Statement of Senator Patrick Leahy (D-Vt.), Ranking Member, Senate Judiciary Committee

Hearing on “The Distortion of EB-5 Targeted Employment Areas: Time to End the Abuse”

April 13, 2016

It is not often that all four leaders of the Senate and House Judiciary Committees sit in the same room, on the same side of an issue. But that is what you are seeing today. Chairman Grassley, Chairman Goodlatte, Ranking Member Conyers and I are committed to bringing much-needed reforms to the EB-5 Regional Center program.

This program was designed to bring jobs to underserved areas, but in reality it has become an unintended boon for some of the wealthiest business districts in the country. The bicameral compromise that all four of us supported last December would have ushered in much needed reforms to improve this program. Our bipartisan proposal included improvements requested by the Department of Homeland Security (DHS). It addressed vulnerabilities and concerns raised by the Government Accountability Office (GAO), DHS Inspector General, and others. And importantly, it would have restored incentives Congress created to promote investment in undercapitalized locations known as “targeted employment areas,” or TEAs.

Newspapers across the country have exposed the abuse of TEAs through gerrymandering. This abuse occurs when wealthy neighborhoods qualify for incentives intended for underserved areas. The Wall Street Journal reported just yesterday that one big-city developer referred to EB-5 financing as “legalized crack cocaine.”  Developers draw TEA maps in any shape necessary to connect an affluent area with enough distressed areas to obtain discounted EB-5 financing. Through manipulation of the EB-5 program, Beverly Hills can be considered just as distressed as Detroit. This practice has been sharply criticized by The Leadership Conference on Civil and Human Rights.       
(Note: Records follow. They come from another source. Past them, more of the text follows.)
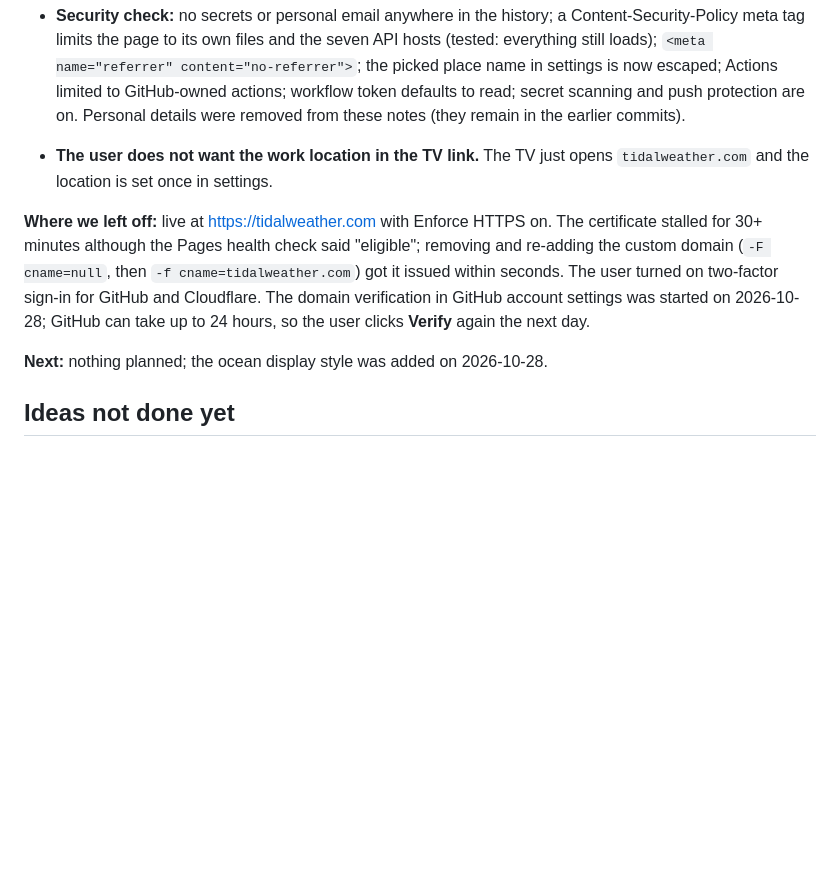
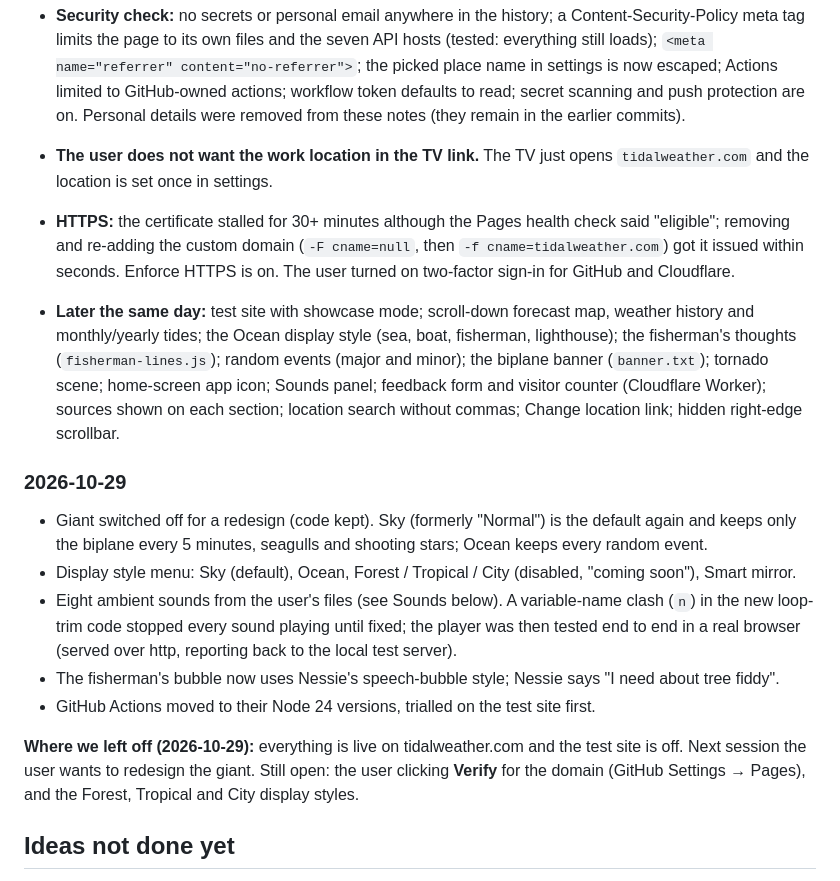
Before and after one commit to crestwind/WeatherTideDisplay, a Markdown page: DEVELOPER-NOTES.md, the part around the change. GitHub-like rendering; blank space fills up the shorter version.

Commit message:
Notes: session log for 2026-10-29 and where we left off
Co-Authored-By: Claude Opus 5.5 <noreply@anthropic.com>
Claude-Session: https://claude.ai/code/session_01NFfGA2GvUYN7iHi9jZZJTt

```diff
--- a/DEVELOPER-NOTES.md
+++ b/DEVELOPER-NOTES.md
@@ -97,9 +97,18 @@ Built the display, the animated backgrounds, alerts (NWS, USGS, FEMA, NJ), the a
 - **Security check:** no secrets or personal email anywhere in the history; a Content-Security-Policy meta tag limits the page to its own files and the seven API hosts (tested: everything still loads); `<meta name="referrer" content="no-referrer">`; the picked place name in settings is now escaped; Actions limited to GitHub-owned actions; workflow token defaults to read; secret scanning and push protection are on. Personal details were removed from these notes (they remain in the earlier commits).
 - **The user does not want the work location in the TV link.** The TV just opens `tidalweather.com` and the location is set once in settings.
 
-**Where we left off:** live at https://tidalweather.com with Enforce HTTPS on. The certificate stalled for 30+ minutes although the Pages health check said "eligible"; removing and re-adding the custom domain (`-F cname=null`, then `-f cname=tidalweather.com`) got it issued within seconds. The user turned on two-factor sign-in for GitHub and Cloudflare. The domain verification in GitHub account settings was started on 2026-10-28; GitHub can take up to 24 hours, so the user clicks **Verify** again the next day.
+- **HTTPS:** the certificate stalled for 30+ minutes although the Pages health check said "eligible"; removing and re-adding the custom domain (`-F cname=null`, then `-f cname=tidalweather.com`) got it issued within seconds. Enforce HTTPS is on. The user turned on two-factor sign-in for GitHub and Cloudflare.
+- **Later the same day:** test site with showcase mode; scroll-down forecast map, weather history and monthly/yearly tides; the Ocean display style (sea, boat, fisherman, lighthouse); the fisherman's thoughts (`fisherman-lines.js`); random events (major and minor); the biplane banner (`banner.txt`); tornado scene; home-screen app icon; Sounds panel; feedback form and visitor counter (Cloudflare Worker); sources shown on each section; location search without commas; Change location link; hidden right-edge scrollbar.
 
-**Next:** nothing planned; the ocean display style was added on 2026-10-28.
+### 2026-10-29
+
+- Giant switched off for a redesign (code kept). Sky (formerly "Normal") is the default again and keeps only the biplane every 5 minutes, seagulls and shooting stars; Ocean keeps every random event.
+- Display style menu: Sky (default), Ocean, Forest / Tropical / City (disabled, "coming soon"), Smart mirror.
+- Eight ambient sounds from the user's files (see Sounds below). A variable-name clash (`n`) in the new loop-trim code stopped every sound playing until fixed; the player was then tested end to end in a real browser (served over http, reporting back to the local test server).
+- The fisherman's bubble now uses Nessie's speech-bubble style; Nessie says "I need about tree fiddy".
+- GitHub Actions moved to their Node 24 versions, trialled on the test site first.
+
+**Where we left off (2026-10-29):** everything is live on tidalweather.com and the test site is off. Next session the user wants to redesign the giant. Still open: the user clicking **Verify** for the domain (GitHub Settings → Pages), and the Forest, Tropical and City display styles.
 
 ## Ideas not done yet
 
```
It has been suggested that the TEA reforms in our bicameral compromise would treat urban areas unfairly. This could not be further from the truth. Our reforms would reserve a relatively small numbers of visas for true urban poor and rural projects. Because investors are reluctant to invest in these distressed areas, our reforms would allow true TEA projects to compete at a slightly reduced investment level. Up to 80 percent of EB-5 investment dollars would continue to flow into urban areas, and much of those funds would be funneled into luxury areas.

Yet our reforms would, for the first time, provide meaningful incentives to invest in true urban poor and rural areas. And these reforms have been supported by the leading industry group, Invest in the USA (IIUSA), which is here today. But even these modest reforms went too far for those who want to continue driving cheap investment to wealthy projects at the expense of rural and urban poor. Despite broad recognition that the program needs reform, Congressional leaders blocked our efforts in December. As Chairman Grassley said at the time, “our House and Senate leadership failed us.”

If this Regional Center program is to continue, it must be reformed. I will not support mere window dressing.  Proposals that do not require transparency and accountability for every EB-5 project are just that. The program is need of a blood transfusion, not a Band-Aid. We know what is needed to repair this program. It is long past time that we fix it.